Across the harbor stood a lighthouse on an island with a rickety boardwalk out over the water; but sand has done that in. Sand erodes all, I guess.

On Main street, in the middle of the block between South Water and Summer streets, stood the old Edgartown Playhouse. Every summer night it was packed with people. And the fun and laughter emptied into the street, once at 9, and again at 11. Up behind two tall elms on the second floor stood a small window, with a lowered shutter, and if you looked at the right time between shows you could see Joe Crawley, in tee shirt, the projectionist, just standing there, looking out across the street, catching a breath of fresh air and smoking a cigarette. It was summer.

And I remember summer mornings going through the theatre aisles and cleaning up the bits of paper, gum wrappers, empty boxes, jumping to the thrill of finding a lost dime, a quarter, and — occasionally — a single crumpled green dollar bill.

Ice cream cones were a nickel, and a double seven cents. And big candy bars weighting a pound — less than four cents?

What about across the street? That was the post office with the Red Men’s Hall upstairs. Downstairs, right there in the right half of the hardware store (before they broke the walls through), where it was dark and narrow, and went way back in into the back and made you think going to the mail was like going on a real adventure, almost like a visit to distant relatives, because people stood in there in the semi-dark and whispered, waiting for the mail to be put up.

Some time later someone moved all the grain out of Averill’s feed place on North Water, washed the grain dust from the glass, put up partitions and fresh paint, and forever destroyed my quixotic trip to the post office.

Dana sold antiques across from Hall’s Insurance, and in back was a weed grown field — and now?
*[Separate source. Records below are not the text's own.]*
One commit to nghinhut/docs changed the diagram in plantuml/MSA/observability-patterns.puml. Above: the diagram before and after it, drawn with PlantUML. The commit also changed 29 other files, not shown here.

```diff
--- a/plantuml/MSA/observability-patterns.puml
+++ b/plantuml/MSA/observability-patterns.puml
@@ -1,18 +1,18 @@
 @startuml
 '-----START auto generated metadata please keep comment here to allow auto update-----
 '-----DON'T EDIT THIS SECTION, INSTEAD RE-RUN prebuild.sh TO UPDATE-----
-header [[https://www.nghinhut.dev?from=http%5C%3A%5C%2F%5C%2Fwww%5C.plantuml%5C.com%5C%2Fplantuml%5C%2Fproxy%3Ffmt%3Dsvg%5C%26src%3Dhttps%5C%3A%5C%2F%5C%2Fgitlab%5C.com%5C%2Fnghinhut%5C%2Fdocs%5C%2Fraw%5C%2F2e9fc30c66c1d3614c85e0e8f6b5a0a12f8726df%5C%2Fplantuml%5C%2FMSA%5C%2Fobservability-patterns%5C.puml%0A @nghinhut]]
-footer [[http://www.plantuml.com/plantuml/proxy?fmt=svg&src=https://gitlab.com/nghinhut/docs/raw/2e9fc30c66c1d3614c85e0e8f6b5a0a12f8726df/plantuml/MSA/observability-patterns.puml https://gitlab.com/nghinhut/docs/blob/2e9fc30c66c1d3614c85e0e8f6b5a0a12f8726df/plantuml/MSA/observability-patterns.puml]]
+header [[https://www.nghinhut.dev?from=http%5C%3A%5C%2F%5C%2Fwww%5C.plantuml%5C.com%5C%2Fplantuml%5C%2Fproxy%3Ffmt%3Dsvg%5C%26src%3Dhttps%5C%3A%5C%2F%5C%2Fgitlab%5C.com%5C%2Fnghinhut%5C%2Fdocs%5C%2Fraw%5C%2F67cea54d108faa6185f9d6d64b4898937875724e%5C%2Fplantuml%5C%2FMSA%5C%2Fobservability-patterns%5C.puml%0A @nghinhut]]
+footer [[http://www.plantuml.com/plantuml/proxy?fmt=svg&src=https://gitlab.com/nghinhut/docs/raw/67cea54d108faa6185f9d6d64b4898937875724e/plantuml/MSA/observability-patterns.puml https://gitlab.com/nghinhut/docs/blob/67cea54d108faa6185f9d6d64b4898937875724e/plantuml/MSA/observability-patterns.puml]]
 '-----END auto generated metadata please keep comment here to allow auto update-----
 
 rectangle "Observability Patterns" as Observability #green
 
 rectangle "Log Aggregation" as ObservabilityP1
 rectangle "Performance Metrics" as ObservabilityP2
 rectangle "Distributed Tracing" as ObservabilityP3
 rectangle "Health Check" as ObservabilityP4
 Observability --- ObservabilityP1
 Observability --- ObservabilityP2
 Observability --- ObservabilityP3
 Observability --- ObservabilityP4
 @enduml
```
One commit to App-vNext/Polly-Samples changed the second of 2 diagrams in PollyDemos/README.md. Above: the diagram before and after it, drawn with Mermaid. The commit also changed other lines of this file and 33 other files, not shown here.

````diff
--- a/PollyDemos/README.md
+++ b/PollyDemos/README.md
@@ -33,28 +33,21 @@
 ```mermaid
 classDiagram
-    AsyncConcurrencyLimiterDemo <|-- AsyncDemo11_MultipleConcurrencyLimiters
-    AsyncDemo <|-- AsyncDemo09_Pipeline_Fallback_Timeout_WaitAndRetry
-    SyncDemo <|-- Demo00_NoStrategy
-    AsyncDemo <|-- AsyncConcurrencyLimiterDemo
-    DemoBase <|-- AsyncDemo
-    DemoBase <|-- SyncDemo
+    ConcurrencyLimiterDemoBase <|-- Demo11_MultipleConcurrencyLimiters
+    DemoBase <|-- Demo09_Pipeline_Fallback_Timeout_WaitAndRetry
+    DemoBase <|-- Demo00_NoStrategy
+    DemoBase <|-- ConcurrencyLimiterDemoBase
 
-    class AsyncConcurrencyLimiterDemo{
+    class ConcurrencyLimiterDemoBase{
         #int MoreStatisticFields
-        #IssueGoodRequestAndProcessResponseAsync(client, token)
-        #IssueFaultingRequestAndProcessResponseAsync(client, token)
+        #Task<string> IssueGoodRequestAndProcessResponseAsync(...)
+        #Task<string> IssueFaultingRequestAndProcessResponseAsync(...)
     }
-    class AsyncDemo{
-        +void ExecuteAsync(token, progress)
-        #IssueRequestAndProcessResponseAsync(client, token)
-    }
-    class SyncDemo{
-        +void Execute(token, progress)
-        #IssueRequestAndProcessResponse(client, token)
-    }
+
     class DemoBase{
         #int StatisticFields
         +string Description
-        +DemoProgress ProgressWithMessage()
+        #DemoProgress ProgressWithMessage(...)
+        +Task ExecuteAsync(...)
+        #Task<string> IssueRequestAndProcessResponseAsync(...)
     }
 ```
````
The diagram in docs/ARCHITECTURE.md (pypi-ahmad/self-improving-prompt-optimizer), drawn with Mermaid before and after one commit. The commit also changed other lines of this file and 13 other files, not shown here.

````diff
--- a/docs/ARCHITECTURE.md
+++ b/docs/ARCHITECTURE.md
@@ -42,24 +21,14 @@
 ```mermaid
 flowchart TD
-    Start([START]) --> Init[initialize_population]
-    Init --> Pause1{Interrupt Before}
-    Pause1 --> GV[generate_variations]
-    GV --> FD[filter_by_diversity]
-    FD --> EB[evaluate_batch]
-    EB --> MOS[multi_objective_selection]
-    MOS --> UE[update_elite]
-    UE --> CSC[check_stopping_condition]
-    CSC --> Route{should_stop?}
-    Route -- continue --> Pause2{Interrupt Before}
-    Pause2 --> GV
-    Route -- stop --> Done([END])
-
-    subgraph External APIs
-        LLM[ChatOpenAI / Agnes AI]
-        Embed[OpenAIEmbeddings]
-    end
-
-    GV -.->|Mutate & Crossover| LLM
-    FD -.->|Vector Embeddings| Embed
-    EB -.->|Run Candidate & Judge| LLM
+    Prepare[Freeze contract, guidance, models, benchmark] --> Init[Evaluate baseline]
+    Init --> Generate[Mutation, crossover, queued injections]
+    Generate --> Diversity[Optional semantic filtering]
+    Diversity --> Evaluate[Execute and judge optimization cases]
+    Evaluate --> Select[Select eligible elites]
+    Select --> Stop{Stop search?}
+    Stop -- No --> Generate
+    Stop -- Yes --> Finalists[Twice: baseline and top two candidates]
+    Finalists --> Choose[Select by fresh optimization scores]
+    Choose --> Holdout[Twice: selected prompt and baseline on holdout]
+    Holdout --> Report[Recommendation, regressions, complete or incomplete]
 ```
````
A park! The barber pole in Main street meant Gentle’s, and Riley and Santos sold meat across from the town hall. The courthouse was all red brick, there were no parking places on Summer street in a field, and Bill O’Neill visited Benny Lumsden’s on the corner — and what they talked about I can only guess. The old, old days? On North Water Manuel Jordan cut hair, and next door, as sure as it was Edgartown, there was a fish market. But nobody minded the smell. And it must have been nice to look in through that window pane at all that crushed ice, and to see those fresh cod, mackerels, blues, stripers, flounder — all of them looking up at you. Now everything’s under cellophane.

Ah, yes, Mildred’s was still there — on North Water street between the fish market and liquor store. Mildred sold postcards, souvenirs, painted shells with “Edgartown, Massachusetts” inside, knickknacks, skeined yarn and ball, leather goods, wallets, thread, needles, bobby pins, thimbles, toys, a shelf of rent-out books (2 cents a day), and strings and strings of toenail shells from Chappy beach, knitted sweaters, scarves, hats, socks, brassieres, buttons, ashtrays, games, nylon stockings, get-well cards, birthday cards, anniversary, Easter and Christmas cards — there wasn’t anything but Cadillacs she didn’t sell.

She opened at 9 (sharp!) and closed at 6, and with a half-hour run up Main street for lunch, a sign — BE BACK AT ONE — scotch taped on the door. If she wasn’t in during the day — and the door was wide open — you could be in your fishing boots you could find her at the Coffee Shop, gabbing with Sissy, George M., or Jean, Mack or Melba, and there on the counter a cold cup of coffee forgotten in the talk.

Compiled by Alison Mead